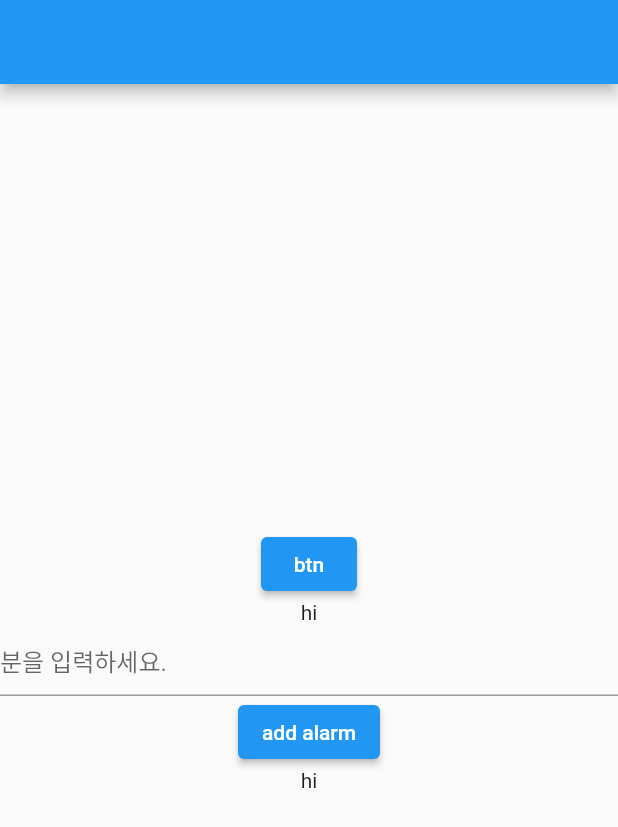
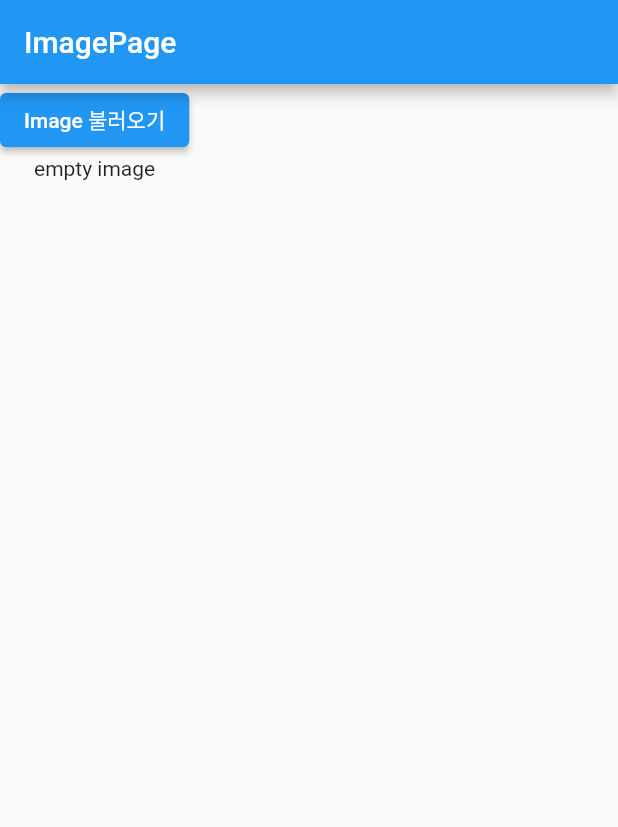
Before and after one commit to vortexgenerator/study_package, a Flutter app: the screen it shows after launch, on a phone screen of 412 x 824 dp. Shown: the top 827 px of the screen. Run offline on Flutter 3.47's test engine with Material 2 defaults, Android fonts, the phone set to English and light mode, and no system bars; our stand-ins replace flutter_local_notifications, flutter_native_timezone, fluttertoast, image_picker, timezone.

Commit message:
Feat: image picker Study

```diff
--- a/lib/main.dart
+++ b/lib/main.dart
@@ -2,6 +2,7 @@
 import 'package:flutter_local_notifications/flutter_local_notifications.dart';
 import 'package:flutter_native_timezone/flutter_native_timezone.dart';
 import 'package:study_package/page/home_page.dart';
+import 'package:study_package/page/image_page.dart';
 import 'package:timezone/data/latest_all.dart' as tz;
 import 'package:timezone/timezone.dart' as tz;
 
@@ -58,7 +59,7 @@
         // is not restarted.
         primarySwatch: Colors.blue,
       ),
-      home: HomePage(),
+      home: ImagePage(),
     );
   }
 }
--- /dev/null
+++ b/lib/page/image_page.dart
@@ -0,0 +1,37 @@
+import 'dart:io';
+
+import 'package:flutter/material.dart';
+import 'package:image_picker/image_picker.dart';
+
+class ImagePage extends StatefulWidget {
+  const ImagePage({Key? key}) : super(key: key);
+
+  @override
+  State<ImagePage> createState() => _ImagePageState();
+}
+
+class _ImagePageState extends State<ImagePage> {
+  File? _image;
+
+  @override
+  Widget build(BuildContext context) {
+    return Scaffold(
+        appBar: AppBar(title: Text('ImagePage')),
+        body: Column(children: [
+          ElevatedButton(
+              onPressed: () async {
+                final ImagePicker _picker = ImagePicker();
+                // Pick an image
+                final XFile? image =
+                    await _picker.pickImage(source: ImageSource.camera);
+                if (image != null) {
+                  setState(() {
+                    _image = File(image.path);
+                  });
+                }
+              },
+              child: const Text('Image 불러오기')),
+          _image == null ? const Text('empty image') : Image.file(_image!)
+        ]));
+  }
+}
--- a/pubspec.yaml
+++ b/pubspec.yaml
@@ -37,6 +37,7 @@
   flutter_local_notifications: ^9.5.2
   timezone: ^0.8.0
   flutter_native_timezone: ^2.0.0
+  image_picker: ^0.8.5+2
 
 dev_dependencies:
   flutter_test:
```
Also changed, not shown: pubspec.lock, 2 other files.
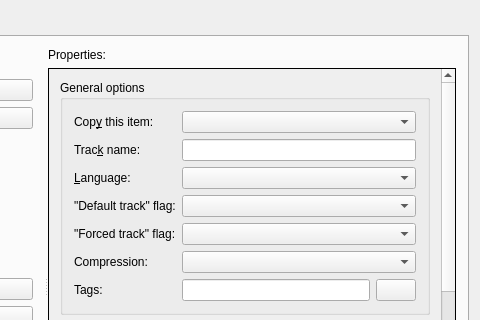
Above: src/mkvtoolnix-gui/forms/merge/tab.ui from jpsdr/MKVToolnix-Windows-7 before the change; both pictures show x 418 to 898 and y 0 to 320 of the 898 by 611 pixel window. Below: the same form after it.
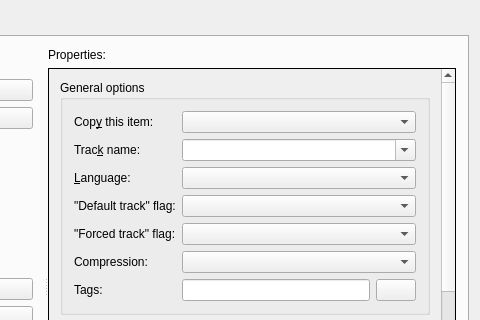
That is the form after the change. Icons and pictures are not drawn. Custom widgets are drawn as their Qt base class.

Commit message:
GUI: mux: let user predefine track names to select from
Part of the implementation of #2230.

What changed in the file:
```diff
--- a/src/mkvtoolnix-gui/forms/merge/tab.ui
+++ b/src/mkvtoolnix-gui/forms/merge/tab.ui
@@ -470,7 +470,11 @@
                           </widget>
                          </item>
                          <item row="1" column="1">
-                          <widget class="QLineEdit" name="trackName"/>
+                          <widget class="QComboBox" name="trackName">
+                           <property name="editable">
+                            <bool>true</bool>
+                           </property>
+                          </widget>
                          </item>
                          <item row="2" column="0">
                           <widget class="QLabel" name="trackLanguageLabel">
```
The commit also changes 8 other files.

********************

**Exercise brief**
Start to finish, write out the data above exactly, omitting all pictures.

**Response to the exercise**
Before and after one commit to vortexgenerator/study_package, a Flutter app: the screen it shows after launch, on a phone screen of 412 x 824 dp. Shown: the top 827 px of the screen. Run offline on Flutter 3.47's test engine with Material 2 defaults, Android fonts, the phone set to English and light mode, and no system bars; our stand-ins replace flutter_local_notifications, flutter_native_timezone, fluttertoast, image_picker, timezone.

Commit message:
Feat: image picker Study

```diff
--- a/lib/main.dart
+++ b/lib/main.dart
@@ -2,6 +2,7 @@
 import 'package:flutter_local_notifications/flutter_local_notifications.dart';
 import 'package:flutter_native_timezone/flutter_native_timezone.dart';
 import 'package:study_package/page/home_page.dart';
+import 'package:study_package/page/image_page.dart';
 import 'package:timezone/data/latest_all.dart' as tz;
 import 'package:timezone/timezone.dart' as tz;
 
@@ -58,7 +59,7 @@
         // is not restarted.
         primarySwatch: Colors.blue,
       ),
-      home: HomePage(),
+      home: ImagePage(),
     );
   }
 }
--- /dev/null
+++ b/lib/page/image_page.dart
@@ -0,0 +1,37 @@
+import 'dart:io';
+
+import 'package:flutter/material.dart';
+import 'package:image_picker/image_picker.dart';
+
+class ImagePage extends StatefulWidget {
+  const ImagePage({Key? key}) : super(key: key);
+
+  @override
+  State<ImagePage> createState() => _ImagePageState();
+}
+
+class _ImagePageState extends State<ImagePage> {
+  File? _image;
+
+  @override
+  Widget build(BuildContext context) {
+    return Scaffold(
+        appBar: AppBar(title: Text('ImagePage')),
+        body: Column(children: [
+          ElevatedButton(
+              onPressed: () async {
+                final ImagePicker _picker = ImagePicker();
+                // Pick an image
+                final XFile? image =
+                    await _picker.pickImage(source: ImageSource.camera);
+                if (image != null) {
+                  setState(() {
+                    _image = File(image.path);
+                  });
+                }
+              },
+              child: const Text('Image 불러오기')),
+          _image == null ? const Text('empty image') : Image.file(_image!)
+        ]));
+  }
+}
--- a/pubspec.yaml
+++ b/pubspec.yaml
@@ -37,6 +37,7 @@
   flutter_local_notifications: ^9.5.2
   timezone: ^0.8.0
   flutter_native_timezone: ^2.0.0
+  image_picker: ^0.8.5+2
 
 dev_dependencies:
   flutter_test:
```
Also changed, not shown: pubspec.lock, 2 other files.
Above: src/mkvtoolnix-gui/forms/merge/tab.ui from jpsdr/MKVToolnix-Windows-7 before the change; both pictures show x 418 to 898 and y 0 to 320 of the 898 by 611 pixel window. Below: the same form after it.
That is the form after the change. Icons and pictures are not drawn. Custom widgets are drawn as their Qt base class.

Commit message:
GUI: mux: let user predefine track names to select from
Part of the implementation of #2230.

What changed in the file:
```diff
--- a/src/mkvtoolnix-gui/forms/merge/tab.ui
+++ b/src/mkvtoolnix-gui/forms/merge/tab.ui
@@ -470,7 +470,11 @@
                           </widget>
                          </item>
                          <item row="1" column="1">
-                          <widget class="QLineEdit" name="trackName"/>
+                          <widget class="QComboBox" name="trackName">
+                           <property name="editable">
+                            <bool>true</bool>
+                           </property>
+                          </widget>
                          </item>
                          <item row="2" column="0">
                           <widget class="QLabel" name="trackLanguageLabel">
```
The commit also changes 8 other files.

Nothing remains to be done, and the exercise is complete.